            Now we have come a full circle and back to the days when SMS is always welcome but now, it’s thrill of a different kind.  Most of us have moved on to the bigger, better Twitter/Facebook/Orkut/MySpace and so, mobile messages which notify the status updates/tweets/scraps/comments/pokes from family/friends/co-workers to us are eagerly awaited.  The older version of SMS restricted interactions to just two people, whereas Social Media Networking brings many of our friends within its folds and leads to interesting exchanges.  We can hardly wait to catch up with our friends’ latest adventures, wise-cracks, photo albums, heart-breaks, gossips-all in real time.  It is quite obvious that the world is indeed shrinking.

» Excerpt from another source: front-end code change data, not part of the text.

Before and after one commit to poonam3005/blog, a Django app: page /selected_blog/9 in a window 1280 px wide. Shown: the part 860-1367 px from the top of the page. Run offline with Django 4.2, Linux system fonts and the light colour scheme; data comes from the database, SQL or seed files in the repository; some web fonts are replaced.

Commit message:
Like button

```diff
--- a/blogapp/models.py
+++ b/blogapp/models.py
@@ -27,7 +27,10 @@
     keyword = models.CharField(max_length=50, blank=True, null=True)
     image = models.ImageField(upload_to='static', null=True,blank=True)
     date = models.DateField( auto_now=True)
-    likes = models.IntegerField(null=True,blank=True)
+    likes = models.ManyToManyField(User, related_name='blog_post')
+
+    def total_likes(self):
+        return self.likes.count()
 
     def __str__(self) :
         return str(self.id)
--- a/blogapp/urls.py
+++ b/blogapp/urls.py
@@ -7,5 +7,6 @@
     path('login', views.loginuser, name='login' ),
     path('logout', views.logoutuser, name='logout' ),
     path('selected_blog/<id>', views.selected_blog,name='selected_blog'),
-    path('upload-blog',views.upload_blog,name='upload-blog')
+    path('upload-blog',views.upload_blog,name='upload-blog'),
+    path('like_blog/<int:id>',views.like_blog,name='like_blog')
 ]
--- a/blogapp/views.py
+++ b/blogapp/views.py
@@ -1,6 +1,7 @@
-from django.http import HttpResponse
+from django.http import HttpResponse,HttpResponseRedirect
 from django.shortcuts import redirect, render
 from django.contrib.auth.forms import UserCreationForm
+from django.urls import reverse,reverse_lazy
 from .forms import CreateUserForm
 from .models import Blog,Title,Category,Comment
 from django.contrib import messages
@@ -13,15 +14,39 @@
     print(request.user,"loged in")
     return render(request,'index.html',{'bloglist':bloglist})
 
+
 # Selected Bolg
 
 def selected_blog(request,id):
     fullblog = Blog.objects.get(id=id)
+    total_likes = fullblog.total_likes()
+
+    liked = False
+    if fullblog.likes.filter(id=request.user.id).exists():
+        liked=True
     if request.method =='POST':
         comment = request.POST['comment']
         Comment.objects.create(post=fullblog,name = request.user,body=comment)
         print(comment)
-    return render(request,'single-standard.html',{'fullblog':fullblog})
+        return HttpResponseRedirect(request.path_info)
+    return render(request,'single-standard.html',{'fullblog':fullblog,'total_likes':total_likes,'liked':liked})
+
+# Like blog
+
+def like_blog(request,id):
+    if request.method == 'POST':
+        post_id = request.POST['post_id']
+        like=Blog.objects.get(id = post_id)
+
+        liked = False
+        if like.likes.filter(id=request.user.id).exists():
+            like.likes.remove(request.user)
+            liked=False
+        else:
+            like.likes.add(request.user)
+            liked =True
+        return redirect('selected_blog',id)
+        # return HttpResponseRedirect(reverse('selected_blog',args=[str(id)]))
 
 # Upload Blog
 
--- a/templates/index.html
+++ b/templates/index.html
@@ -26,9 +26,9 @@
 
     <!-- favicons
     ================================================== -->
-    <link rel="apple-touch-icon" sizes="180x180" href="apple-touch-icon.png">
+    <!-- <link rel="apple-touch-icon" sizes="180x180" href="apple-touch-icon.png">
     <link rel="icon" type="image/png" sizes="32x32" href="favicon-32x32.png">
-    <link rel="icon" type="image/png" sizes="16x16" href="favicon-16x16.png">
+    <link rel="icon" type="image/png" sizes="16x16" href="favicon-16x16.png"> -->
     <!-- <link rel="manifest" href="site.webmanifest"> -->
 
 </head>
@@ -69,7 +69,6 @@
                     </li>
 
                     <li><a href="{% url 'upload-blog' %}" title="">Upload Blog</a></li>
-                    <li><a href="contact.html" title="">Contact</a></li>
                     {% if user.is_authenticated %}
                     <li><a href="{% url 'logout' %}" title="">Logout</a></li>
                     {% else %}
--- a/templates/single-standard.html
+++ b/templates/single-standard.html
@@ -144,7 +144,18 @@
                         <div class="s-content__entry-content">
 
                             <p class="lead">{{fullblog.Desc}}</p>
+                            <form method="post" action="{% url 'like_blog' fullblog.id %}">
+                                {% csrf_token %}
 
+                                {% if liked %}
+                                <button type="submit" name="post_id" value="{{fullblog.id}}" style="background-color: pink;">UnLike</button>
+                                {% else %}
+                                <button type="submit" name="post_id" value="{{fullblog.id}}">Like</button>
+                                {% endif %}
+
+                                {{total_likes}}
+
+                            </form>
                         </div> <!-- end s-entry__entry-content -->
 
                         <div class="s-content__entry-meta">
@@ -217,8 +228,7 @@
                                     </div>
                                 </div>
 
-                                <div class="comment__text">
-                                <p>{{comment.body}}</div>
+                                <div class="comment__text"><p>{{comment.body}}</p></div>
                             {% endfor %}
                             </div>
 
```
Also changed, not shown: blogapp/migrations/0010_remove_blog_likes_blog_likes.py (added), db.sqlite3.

            That brings me to my part of the story. I am on my eighth mobile now in as many years.  Don’t let that make you hastily conclude how fickle-minded women are.  I’ve sort of squared up on the law of averages which says that a rare occurrence will happen, given enough time.  So I have finally stumbled upon my perfect mobile-one that keeps me connected with my network of friends, family and colleagues, helps silence those bothersome callers, block out unsolicited messages, capture memorable moments for posterity, doubles up as my very own music and video player and most importantly, shake me out of my de…ep sleep with its alarm.  That was until last month...until Apple released its iPad last fortnight.  Now, I feel the familiar stirrings of restlessness…will history repeat itself…can I resist the temptation of the Apple?

Saturday, April 10, 2010


Time gallops at a blinding pace
            who knows where it will stop?
Neither have we the reins in our hands
            nor our feet in the stirrups

Youth has vanished but
            we remain unaware
We search eternally for it
            our backs doubled with age

Friday, April 9, 2010


            The video posted here is ‘The Game of Survival’ from ‘The Bear’ filmed by Jean-Jacques Annaud, the French film maker.  We have been captivated by the survival techniques employed by the enterprising bear cub to wriggle out of a sticky spot.
            Haven’t we all been faced with such tricky situations in our day-to-day life from time to time?  Would it be an exaggeration to say that it is a jungle out there we navigate everyday?  May be not, for I certainly can spot quite a few ferocious lions, cunning foxes, cowardly lambs, chattering monkeys and squealing rats around me.  We regularly learn to side-step potential quicksand and find our way through the unknown wilderness with lurking dangers in the jungle landscape of our careers.
        Our social lives are a different game of survival altogether.  A potentially threatening situation for many of us is striking a conversation with strangers.  The English are blessed that they have a tailor-made topic for initiating conversation-the weather.  The glorious vagaries of the English weather are a fool-proof conversation kick-starter.  With weather like the one Chennai enjoys (!) what does one ask? “Isn’t it hot/hotter/hottest today??”  Forget anyone responding favorably to that, it would be a definite conversation-stopper.  Many thanks then to our unctuous politicians, swash-buckling cricketers and vainglorious movie stars for being the fodder to keep our small-talk going on forever. Religion, caste and language may separate us but these netas, princes and badshahs bridge our differences.
            Well, for many of us (yours truly included) the biggest survival game would be the daily challenge of arriving at work on time and leaving work before time.  Hmm, a tough life, indeed.